[Records from a collection]
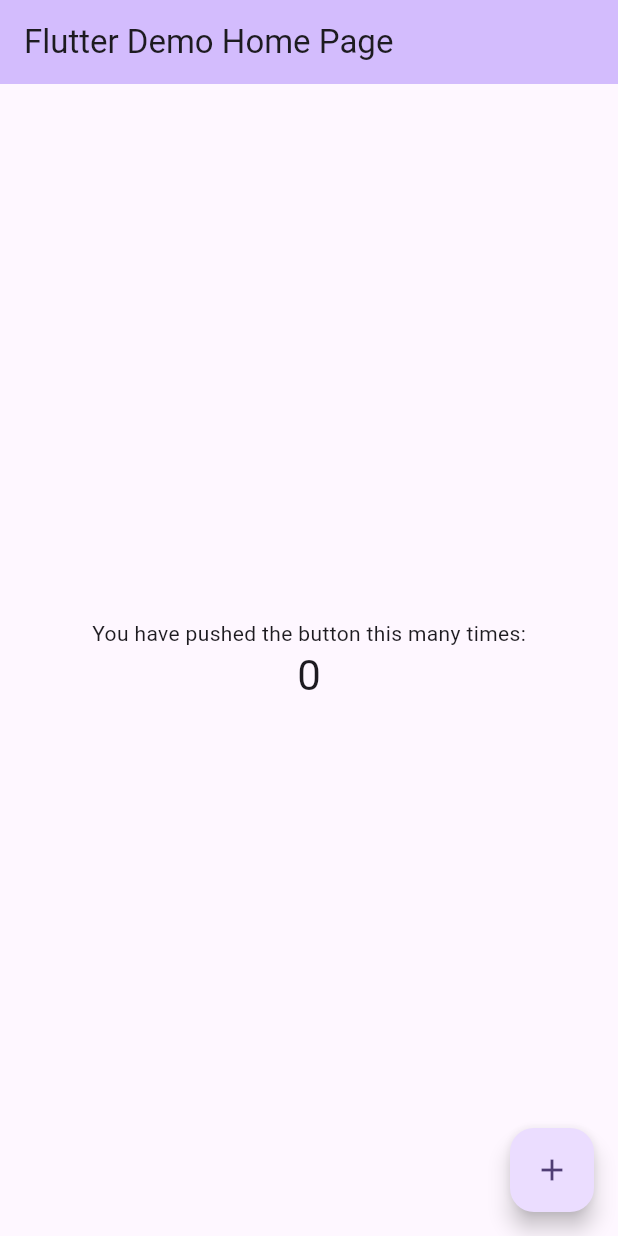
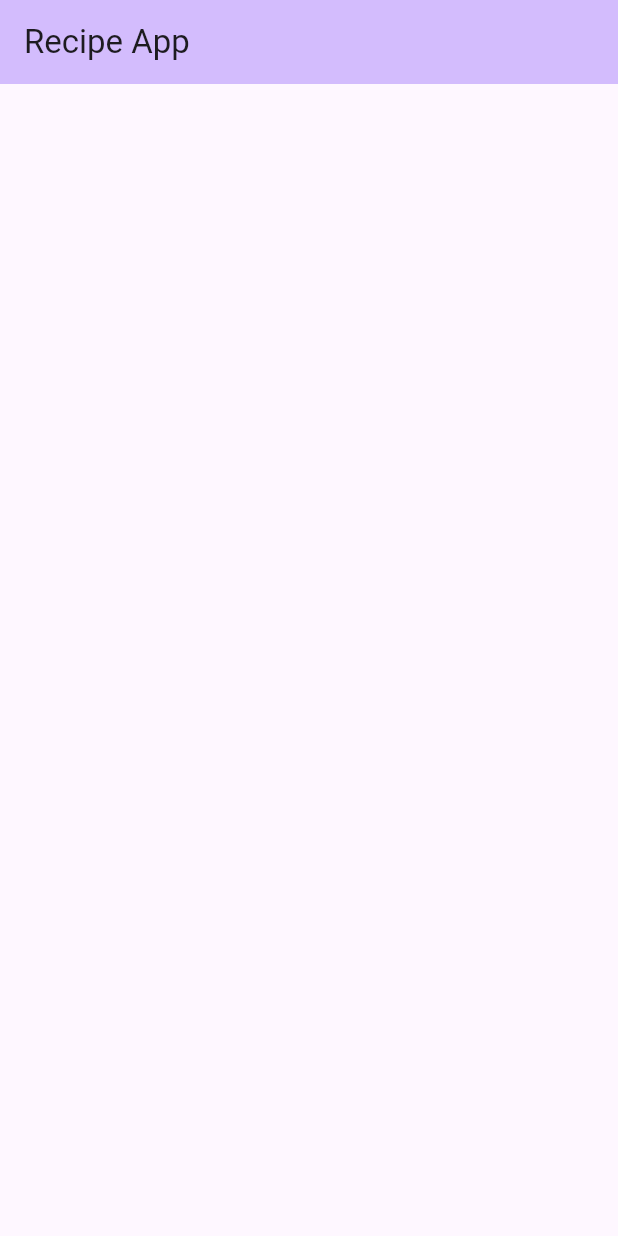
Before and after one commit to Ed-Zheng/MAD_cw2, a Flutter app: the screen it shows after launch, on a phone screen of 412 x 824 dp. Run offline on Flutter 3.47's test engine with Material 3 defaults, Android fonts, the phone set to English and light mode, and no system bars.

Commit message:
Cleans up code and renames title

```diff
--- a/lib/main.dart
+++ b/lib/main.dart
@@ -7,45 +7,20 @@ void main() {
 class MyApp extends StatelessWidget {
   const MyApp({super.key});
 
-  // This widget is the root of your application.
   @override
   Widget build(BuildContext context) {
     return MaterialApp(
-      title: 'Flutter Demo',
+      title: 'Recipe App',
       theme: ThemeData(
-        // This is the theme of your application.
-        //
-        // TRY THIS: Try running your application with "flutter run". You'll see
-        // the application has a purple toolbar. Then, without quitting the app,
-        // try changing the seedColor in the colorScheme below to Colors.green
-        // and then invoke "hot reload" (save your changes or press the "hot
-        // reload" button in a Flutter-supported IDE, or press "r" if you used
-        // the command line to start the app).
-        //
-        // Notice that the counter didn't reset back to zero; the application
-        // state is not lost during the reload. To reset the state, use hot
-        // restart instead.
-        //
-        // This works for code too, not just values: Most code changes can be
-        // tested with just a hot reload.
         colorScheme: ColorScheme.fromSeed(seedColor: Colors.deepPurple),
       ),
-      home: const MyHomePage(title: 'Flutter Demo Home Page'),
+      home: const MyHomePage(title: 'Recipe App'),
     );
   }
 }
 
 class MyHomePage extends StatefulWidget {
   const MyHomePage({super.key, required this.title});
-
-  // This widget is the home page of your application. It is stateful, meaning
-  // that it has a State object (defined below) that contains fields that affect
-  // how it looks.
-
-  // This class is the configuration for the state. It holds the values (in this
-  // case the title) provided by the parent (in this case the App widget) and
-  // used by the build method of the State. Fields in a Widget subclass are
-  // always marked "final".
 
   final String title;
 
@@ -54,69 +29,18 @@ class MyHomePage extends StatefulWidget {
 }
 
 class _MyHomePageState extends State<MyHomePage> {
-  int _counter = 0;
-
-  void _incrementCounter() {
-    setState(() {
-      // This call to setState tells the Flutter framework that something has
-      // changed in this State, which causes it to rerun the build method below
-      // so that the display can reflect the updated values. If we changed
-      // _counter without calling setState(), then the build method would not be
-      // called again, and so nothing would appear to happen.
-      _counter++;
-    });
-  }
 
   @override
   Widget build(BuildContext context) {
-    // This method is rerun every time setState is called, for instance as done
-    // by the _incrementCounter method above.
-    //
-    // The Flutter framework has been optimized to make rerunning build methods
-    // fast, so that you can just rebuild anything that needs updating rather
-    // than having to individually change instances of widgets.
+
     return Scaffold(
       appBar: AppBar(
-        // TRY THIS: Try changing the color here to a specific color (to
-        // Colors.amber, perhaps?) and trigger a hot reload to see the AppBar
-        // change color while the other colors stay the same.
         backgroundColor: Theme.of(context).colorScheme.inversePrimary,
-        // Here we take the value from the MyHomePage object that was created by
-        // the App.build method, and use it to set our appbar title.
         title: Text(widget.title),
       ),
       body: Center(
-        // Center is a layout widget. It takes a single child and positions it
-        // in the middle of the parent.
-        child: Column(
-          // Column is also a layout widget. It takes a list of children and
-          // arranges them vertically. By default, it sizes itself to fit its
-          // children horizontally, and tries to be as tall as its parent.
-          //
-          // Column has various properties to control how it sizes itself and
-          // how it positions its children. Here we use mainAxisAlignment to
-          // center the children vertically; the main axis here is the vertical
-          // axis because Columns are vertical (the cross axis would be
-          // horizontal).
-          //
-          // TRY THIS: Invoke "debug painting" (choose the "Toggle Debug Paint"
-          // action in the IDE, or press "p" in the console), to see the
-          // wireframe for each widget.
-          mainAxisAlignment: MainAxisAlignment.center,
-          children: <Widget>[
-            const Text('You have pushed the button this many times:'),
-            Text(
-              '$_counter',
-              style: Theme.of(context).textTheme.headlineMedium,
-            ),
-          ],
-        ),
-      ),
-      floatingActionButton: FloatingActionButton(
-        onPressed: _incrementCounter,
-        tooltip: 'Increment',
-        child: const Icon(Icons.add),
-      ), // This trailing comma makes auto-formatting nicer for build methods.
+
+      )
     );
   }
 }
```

---

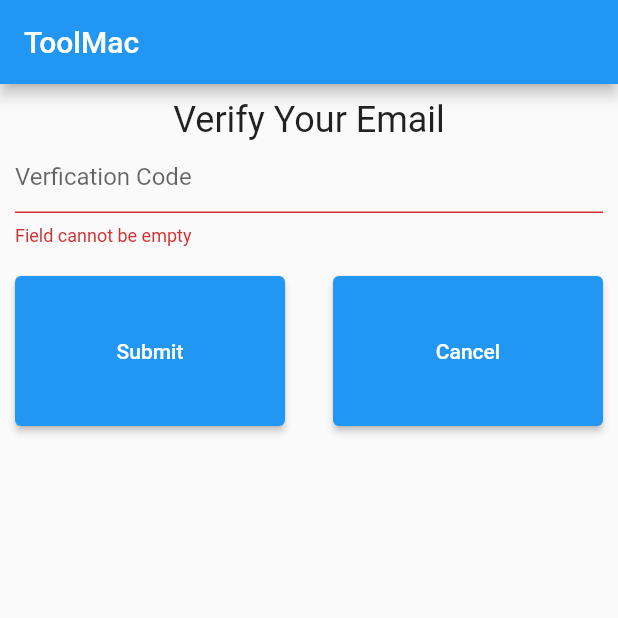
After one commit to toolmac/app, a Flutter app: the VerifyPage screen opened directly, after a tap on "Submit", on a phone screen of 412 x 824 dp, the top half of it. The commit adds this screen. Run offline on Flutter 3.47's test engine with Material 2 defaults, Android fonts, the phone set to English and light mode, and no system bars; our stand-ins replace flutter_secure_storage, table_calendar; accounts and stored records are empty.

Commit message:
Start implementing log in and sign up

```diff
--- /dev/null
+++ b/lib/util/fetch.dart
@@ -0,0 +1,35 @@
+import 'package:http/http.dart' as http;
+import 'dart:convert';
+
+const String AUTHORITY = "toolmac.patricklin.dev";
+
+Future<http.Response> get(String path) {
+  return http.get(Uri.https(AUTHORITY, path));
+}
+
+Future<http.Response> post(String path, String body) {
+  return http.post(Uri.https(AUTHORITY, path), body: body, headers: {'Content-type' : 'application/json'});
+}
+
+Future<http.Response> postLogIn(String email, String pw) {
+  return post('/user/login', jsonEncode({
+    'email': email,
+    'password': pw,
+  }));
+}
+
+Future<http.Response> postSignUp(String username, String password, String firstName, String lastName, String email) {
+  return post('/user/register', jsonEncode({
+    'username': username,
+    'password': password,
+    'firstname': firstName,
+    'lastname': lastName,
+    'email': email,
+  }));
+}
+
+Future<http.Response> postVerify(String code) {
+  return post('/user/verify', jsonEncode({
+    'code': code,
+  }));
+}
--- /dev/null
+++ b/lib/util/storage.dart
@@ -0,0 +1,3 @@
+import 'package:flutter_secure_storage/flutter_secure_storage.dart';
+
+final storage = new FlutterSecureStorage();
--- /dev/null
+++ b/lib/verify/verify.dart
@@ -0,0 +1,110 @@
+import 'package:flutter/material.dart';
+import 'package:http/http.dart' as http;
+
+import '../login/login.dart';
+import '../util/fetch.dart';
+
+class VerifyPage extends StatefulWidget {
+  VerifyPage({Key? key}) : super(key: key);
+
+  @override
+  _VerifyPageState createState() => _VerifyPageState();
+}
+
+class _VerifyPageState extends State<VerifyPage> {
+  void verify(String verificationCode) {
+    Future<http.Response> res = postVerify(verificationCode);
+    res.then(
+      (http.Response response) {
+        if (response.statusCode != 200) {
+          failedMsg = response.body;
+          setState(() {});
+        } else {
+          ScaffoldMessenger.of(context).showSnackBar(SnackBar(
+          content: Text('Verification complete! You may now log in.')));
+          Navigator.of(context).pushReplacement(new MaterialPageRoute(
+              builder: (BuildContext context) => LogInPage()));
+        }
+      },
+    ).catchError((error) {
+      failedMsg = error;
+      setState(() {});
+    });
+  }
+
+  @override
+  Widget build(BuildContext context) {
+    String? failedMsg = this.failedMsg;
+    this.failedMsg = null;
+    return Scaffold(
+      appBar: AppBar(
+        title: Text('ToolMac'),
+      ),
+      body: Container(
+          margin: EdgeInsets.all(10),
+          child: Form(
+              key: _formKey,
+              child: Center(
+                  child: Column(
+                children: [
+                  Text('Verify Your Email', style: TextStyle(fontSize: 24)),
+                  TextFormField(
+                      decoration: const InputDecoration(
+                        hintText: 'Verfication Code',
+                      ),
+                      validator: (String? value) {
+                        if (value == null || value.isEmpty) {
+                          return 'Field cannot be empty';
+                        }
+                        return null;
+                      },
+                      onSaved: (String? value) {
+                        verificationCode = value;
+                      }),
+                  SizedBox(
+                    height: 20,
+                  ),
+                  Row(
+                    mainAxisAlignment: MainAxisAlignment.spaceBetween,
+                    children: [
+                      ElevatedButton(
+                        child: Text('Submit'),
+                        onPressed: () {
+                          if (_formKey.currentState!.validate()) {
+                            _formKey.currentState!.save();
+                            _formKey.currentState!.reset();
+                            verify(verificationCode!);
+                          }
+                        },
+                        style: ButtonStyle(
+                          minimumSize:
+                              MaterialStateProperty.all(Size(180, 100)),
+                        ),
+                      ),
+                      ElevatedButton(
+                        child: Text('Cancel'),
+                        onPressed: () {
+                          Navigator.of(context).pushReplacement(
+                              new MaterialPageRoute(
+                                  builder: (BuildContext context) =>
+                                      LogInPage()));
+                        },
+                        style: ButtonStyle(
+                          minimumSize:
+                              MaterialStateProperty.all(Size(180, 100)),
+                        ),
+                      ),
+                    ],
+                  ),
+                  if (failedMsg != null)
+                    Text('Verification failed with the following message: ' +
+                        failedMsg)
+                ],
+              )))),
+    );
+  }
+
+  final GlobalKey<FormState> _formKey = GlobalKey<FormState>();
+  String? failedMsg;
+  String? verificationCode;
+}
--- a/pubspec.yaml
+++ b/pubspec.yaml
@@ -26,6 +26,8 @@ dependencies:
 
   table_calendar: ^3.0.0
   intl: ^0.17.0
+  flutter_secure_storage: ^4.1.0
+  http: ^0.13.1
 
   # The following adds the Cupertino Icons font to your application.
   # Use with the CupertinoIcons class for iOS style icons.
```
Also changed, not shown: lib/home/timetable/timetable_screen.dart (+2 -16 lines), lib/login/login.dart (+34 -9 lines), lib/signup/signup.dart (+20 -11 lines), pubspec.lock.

==

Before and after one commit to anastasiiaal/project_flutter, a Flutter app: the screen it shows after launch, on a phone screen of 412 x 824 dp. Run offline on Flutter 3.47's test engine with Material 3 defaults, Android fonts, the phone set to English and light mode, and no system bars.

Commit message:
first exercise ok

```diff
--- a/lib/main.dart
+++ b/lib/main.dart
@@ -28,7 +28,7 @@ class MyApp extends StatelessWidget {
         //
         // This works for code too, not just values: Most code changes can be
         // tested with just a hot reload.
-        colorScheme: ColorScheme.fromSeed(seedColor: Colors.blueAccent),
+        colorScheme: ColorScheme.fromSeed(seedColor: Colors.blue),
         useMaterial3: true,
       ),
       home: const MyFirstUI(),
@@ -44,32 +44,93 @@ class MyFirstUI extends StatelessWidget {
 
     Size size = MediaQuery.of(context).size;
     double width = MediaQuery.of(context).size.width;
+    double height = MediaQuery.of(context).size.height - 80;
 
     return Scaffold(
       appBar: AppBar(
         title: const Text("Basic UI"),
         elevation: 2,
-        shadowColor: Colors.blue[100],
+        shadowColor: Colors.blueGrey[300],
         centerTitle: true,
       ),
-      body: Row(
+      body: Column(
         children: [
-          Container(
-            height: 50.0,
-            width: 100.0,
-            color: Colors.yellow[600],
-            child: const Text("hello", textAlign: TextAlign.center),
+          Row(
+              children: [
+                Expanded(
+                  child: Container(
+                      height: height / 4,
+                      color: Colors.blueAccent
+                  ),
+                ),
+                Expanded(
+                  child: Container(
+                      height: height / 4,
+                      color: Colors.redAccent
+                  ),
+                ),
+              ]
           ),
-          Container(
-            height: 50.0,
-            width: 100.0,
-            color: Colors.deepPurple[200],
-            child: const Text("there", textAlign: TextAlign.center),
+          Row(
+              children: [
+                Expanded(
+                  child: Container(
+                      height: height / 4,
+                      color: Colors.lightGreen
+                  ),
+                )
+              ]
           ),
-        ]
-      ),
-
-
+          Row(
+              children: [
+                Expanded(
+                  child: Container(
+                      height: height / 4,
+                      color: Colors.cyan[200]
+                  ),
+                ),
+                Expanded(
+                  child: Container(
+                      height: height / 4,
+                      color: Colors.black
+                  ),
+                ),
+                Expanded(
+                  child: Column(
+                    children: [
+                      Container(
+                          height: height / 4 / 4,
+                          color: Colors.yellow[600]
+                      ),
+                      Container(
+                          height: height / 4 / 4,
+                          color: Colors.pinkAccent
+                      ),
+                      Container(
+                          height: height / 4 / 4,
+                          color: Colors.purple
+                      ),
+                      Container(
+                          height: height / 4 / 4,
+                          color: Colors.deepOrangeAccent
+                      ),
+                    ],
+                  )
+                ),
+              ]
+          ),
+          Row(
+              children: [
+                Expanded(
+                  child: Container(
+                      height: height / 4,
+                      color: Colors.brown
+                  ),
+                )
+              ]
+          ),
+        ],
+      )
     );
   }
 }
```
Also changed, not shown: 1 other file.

**EXERCISE BRIEF**
Show every line above where "package" is found.

**ANSWER TO THIS EXERCISE**
+import 'package:http/http.dart' as http;
+import 'package:flutter_secure_storage/flutter_secure_storage.dart';
+import 'package:flutter/material.dart';
+import 'package:http/http.dart' as http;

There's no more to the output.